Here Mark Zuckerberg offers the extended dance remix of “Senator, we sell ads.”
I believe everyone should have a voice and be able to connect. If we’re committed to serving everyone, then we need a service that is affordable to everyone. The best way to do that is to offer services for free, which ads enable us to do.
Kashmir Hill got rid of Facebook for a while and she missed it so much!
It’s the proverbial double-edged sword: I feel both out of touch when not on these channels, but like I’m worse at being in touch because they exist.
Funnily enough, reading a draft of this story convinces one of my editors, who has never had Facebook or Instagram, to join the latter because he realizes he doesn’t have a way to show cool things “to a bunch of people I know at the same time without texting them [when] they’re not really worth texting over.”

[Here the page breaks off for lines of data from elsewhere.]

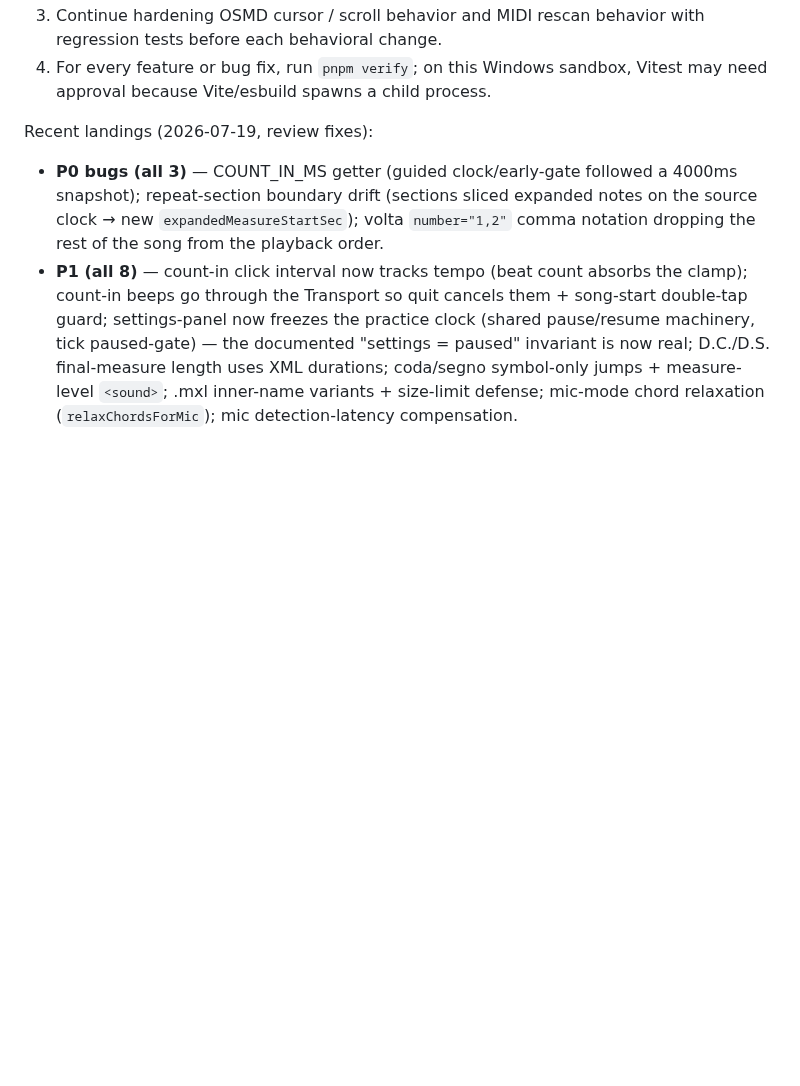
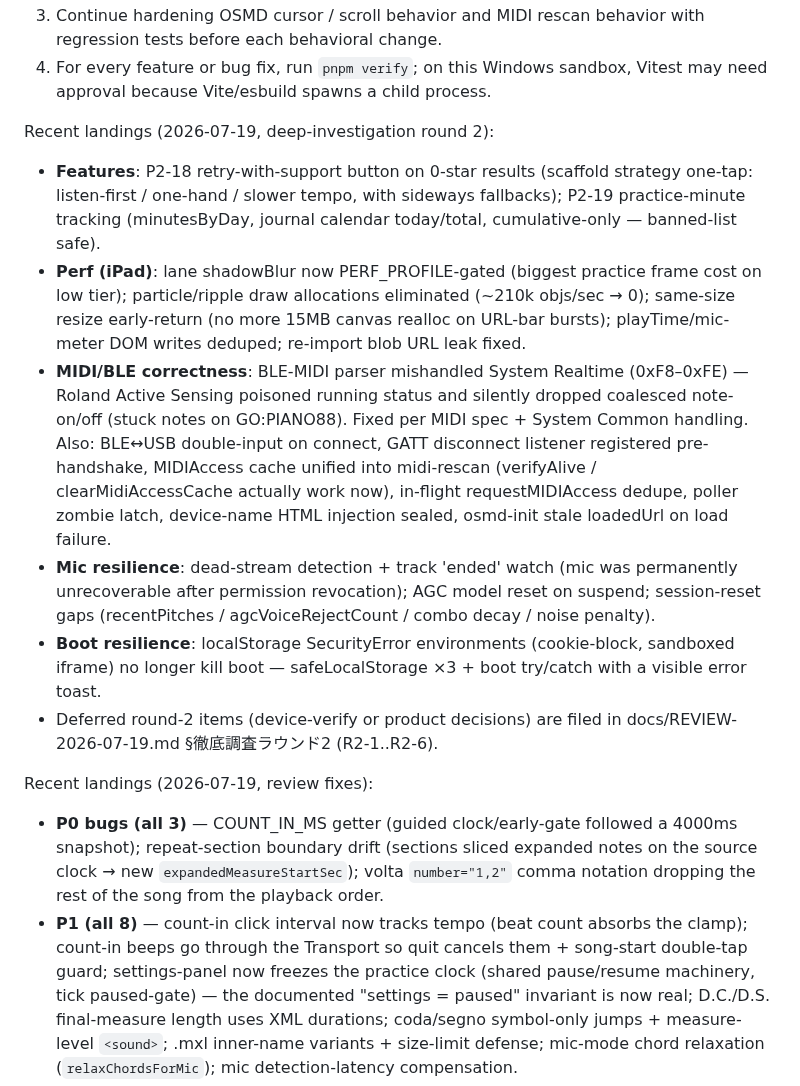
Before and after one commit to atariryuma/PianoVisualizer, a Markdown page: NEXT.md, the part around the change. Drawn GitHub-style; blank space fills up the shorter version.

```diff
--- a/NEXT.md
+++ b/NEXT.md
@@ -23,6 +23,35 @@ Immediate maintenance queue:
    with regression tests before each behavioral change.
 4. For every feature or bug fix, run `pnpm verify`; on this Windows sandbox,
    Vitest may need approval because Vite/esbuild spawns a child process.
+
+Recent landings (2026-07-19, deep-investigation round 2):
+
+- **Features**: P2-18 retry-with-support button on 0-star results (scaffold
+  strategy one-tap: listen-first / one-hand / slower tempo, with sideways
+  fallbacks); P2-19 practice-minute tracking (minutesByDay, journal calendar
+  today/total, cumulative-only — banned-list safe).
+- **Perf (iPad)**: lane shadowBlur now PERF_PROFILE-gated (biggest practice
+  frame cost on low tier); particle/ripple draw allocations eliminated (~210k
+  objs/sec → 0); same-size resize early-return (no more 15MB canvas realloc on
+  URL-bar bursts); playTime/mic-meter DOM writes deduped; re-import blob URL
+  leak fixed.
+- **MIDI/BLE correctness**: BLE-MIDI parser mishandled System Realtime
+  (0xF8–0xFE) — Roland Active Sensing poisoned running status and silently
+  dropped coalesced note-on/off (stuck notes on GO:PIANO88). Fixed per MIDI
+  spec + System Common handling. Also: BLE↔USB double-input on connect, GATT
+  disconnect listener registered pre-handshake, MIDIAccess cache unified into
+  midi-rescan (verifyAlive / clearMidiAccessCache actually work now), in-flight
+  requestMIDIAccess dedupe, poller zombie latch, device-name HTML injection
+  sealed, osmd-init stale loadedUrl on load failure.
+- **Mic resilience**: dead-stream detection + track 'ended' watch (mic was
+  permanently unrecoverable after permission revocation); AGC model reset on
+  suspend; session-reset gaps (recentPitches / agcVoiceRejectCount / combo decay
+  / noise penalty).
+- **Boot resilience**: localStorage SecurityError environments (cookie-block,
+  sandboxed iframe) no longer kill boot — safeLocalStorage ×3 + boot try/catch
+  with a visible error toast.
+- Deferred round-2 items (device-verify or product decisions) are filed in
+  docs/REVIEW-2026-07-19.md §徹底調査ラウンド2 (R2-1..R2-6).
 
 Recent landings (2026-07-19, review fixes):
 
```
Also changed, not shown: docs/REVIEW-2026-07-19.md (+91 -26 lines).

Farhad Manjoo’s column on whether most people — or especially the media — should spend much time on Twitter generated a lot of discussion on Twitter, as you might expect. (One thing it disconuts too heavily, in my opinion: Twitter is often very entertaining!) I can’t imagine writing this newsletter without Twitter, but this characterization of its current incarnation feels basically right to me:
But Twitter is not that carefree clubhouse for journalism anymore. Instead it is the epicenter of a nonstop information war, an almost comically undermanaged gladiatorial arena where activists and disinformation artists and politicians and marketers gather to target and influence the wider media world.
Almost any fine against the company would be a slap on the wrist, April Glaser argues — unless regulators get creative.
And finally …
Do you ever wake up in a cold sweat that someone you’re dating is famous on Instagram? Because I am going to, now:
It got to the point where I was like: Okay so I’m going to mute you on Instagram; I want to see you at the end of day and not really know that you know you were emotional over this and over that. At first she was very okay with that. And then as it got further into the relationship she said listen, I think I should be with someone that’s encouraging me to put content out. And I was like: well, that’s not me. There’s videos of her at 4 o’clock in the morning eating a hamburger dancing to the music and thinking you know why, what are you doing?
After we broke up, all my friends would start sending me her stories like a dude did you see this today. After we broke up I was in her story, she said “oh I just went through a mini breakup” and that was an absolute nightmare.
If my next breakup is featured in an Instagram story I am calling the police!
Talk to me
Send me tips, comments, questions, and your secret NLRB lobbying documents: firstname.lastname@example.org.
Read more: theverge.com